What to produce
Output all entries verbatim.

Given records
------------------------------------------------------------

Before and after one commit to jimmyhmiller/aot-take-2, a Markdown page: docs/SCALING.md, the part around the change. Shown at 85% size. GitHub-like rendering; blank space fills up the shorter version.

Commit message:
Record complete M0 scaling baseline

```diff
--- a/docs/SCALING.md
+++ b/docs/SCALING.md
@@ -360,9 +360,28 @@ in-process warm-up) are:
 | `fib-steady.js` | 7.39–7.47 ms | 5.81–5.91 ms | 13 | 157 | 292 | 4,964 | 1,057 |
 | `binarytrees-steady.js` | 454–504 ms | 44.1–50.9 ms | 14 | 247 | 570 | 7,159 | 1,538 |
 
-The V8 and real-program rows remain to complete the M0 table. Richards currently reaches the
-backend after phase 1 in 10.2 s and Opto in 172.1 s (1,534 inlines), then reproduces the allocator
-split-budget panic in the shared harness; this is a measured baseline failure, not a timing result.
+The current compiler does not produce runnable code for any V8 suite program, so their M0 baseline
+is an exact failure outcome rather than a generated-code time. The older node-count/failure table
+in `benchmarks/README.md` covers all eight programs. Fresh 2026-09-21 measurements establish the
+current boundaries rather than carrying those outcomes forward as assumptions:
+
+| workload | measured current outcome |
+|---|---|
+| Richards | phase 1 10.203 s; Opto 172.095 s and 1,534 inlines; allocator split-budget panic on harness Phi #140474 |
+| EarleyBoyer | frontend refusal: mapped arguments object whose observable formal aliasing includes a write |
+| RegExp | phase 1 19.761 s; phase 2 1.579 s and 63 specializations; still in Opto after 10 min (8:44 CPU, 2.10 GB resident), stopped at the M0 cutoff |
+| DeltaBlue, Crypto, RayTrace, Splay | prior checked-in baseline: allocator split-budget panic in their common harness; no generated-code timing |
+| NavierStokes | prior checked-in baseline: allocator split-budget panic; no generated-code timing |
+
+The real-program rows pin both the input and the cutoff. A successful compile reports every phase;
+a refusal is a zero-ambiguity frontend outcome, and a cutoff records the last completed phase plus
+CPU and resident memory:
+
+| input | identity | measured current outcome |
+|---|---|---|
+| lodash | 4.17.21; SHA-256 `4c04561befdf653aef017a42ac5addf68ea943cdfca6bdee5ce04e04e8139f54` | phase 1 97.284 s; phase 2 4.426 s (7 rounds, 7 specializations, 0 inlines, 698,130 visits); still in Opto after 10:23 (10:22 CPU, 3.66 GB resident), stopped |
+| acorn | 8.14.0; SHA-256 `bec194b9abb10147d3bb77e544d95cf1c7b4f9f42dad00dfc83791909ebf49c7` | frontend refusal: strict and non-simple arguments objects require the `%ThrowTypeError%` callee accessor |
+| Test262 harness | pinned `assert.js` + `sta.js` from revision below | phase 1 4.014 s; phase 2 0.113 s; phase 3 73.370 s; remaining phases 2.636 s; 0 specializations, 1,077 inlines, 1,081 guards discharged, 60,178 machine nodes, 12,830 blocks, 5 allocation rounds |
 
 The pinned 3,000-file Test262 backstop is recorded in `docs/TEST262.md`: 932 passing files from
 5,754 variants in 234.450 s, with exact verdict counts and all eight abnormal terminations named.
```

------------------------------------------------------------

Task answer
Before and after one commit to jimmyhmiller/aot-take-2, a Markdown page: docs/SCALING.md, the part around the change. Shown at 85% size. GitHub-like rendering; blank space fills up the shorter version.

Commit message:
Record complete M0 scaling baseline

```diff
--- a/docs/SCALING.md
+++ b/docs/SCALING.md
@@ -360,9 +360,28 @@ in-process warm-up) are:
 | `fib-steady.js` | 7.39–7.47 ms | 5.81–5.91 ms | 13 | 157 | 292 | 4,964 | 1,057 |
 | `binarytrees-steady.js` | 454–504 ms | 44.1–50.9 ms | 14 | 247 | 570 | 7,159 | 1,538 |
 
-The V8 and real-program rows remain to complete the M0 table. Richards currently reaches the
-backend after phase 1 in 10.2 s and Opto in 172.1 s (1,534 inlines), then reproduces the allocator
-split-budget panic in the shared harness; this is a measured baseline failure, not a timing result.
+The current compiler does not produce runnable code for any V8 suite program, so their M0 baseline
+is an exact failure outcome rather than a generated-code time. The older node-count/failure table
+in `benchmarks/README.md` covers all eight programs. Fresh 2026-09-21 measurements establish the
+current boundaries rather than carrying those outcomes forward as assumptions:
+
+| workload | measured current outcome |
+|---|---|
+| Richards | phase 1 10.203 s; Opto 172.095 s and 1,534 inlines; allocator split-budget panic on harness Phi #140474 |
+| EarleyBoyer | frontend refusal: mapped arguments object whose observable formal aliasing includes a write |
+| RegExp | phase 1 19.761 s; phase 2 1.579 s and 63 specializations; still in Opto after 10 min (8:44 CPU, 2.10 GB resident), stopped at the M0 cutoff |
+| DeltaBlue, Crypto, RayTrace, Splay | prior checked-in baseline: allocator split-budget panic in their common harness; no generated-code timing |
+| NavierStokes | prior checked-in baseline: allocator split-budget panic; no generated-code timing |
+
+The real-program rows pin both the input and the cutoff. A successful compile reports every phase;
+a refusal is a zero-ambiguity frontend outcome, and a cutoff records the last completed phase plus
+CPU and resident memory:
+
+| input | identity | measured current outcome |
+|---|---|---|
+| lodash | 4.17.21; SHA-256 `4c04561befdf653aef017a42ac5addf68ea943cdfca6bdee5ce04e04e8139f54` | phase 1 97.284 s; phase 2 4.426 s (7 rounds, 7 specializations, 0 inlines, 698,130 visits); still in Opto after 10:23 (10:22 CPU, 3.66 GB resident), stopped |
+| acorn | 8.14.0; SHA-256 `bec194b9abb10147d3bb77e544d95cf1c7b4f9f42dad00dfc83791909ebf49c7` | frontend refusal: strict and non-simple arguments objects require the `%ThrowTypeError%` callee accessor |
+| Test262 harness | pinned `assert.js` + `sta.js` from revision below | phase 1 4.014 s; phase 2 0.113 s; phase 3 73.370 s; remaining phases 2.636 s; 0 specializations, 1,077 inlines, 1,081 guards discharged, 60,178 machine nodes, 12,830 blocks, 5 allocation rounds |
 
 The pinned 3,000-file Test262 backstop is recorded in `docs/TEST262.md`: 932 passing files from
 5,754 variants in 234.450 s, with exact verdict counts and all eight abnormal terminations named.
```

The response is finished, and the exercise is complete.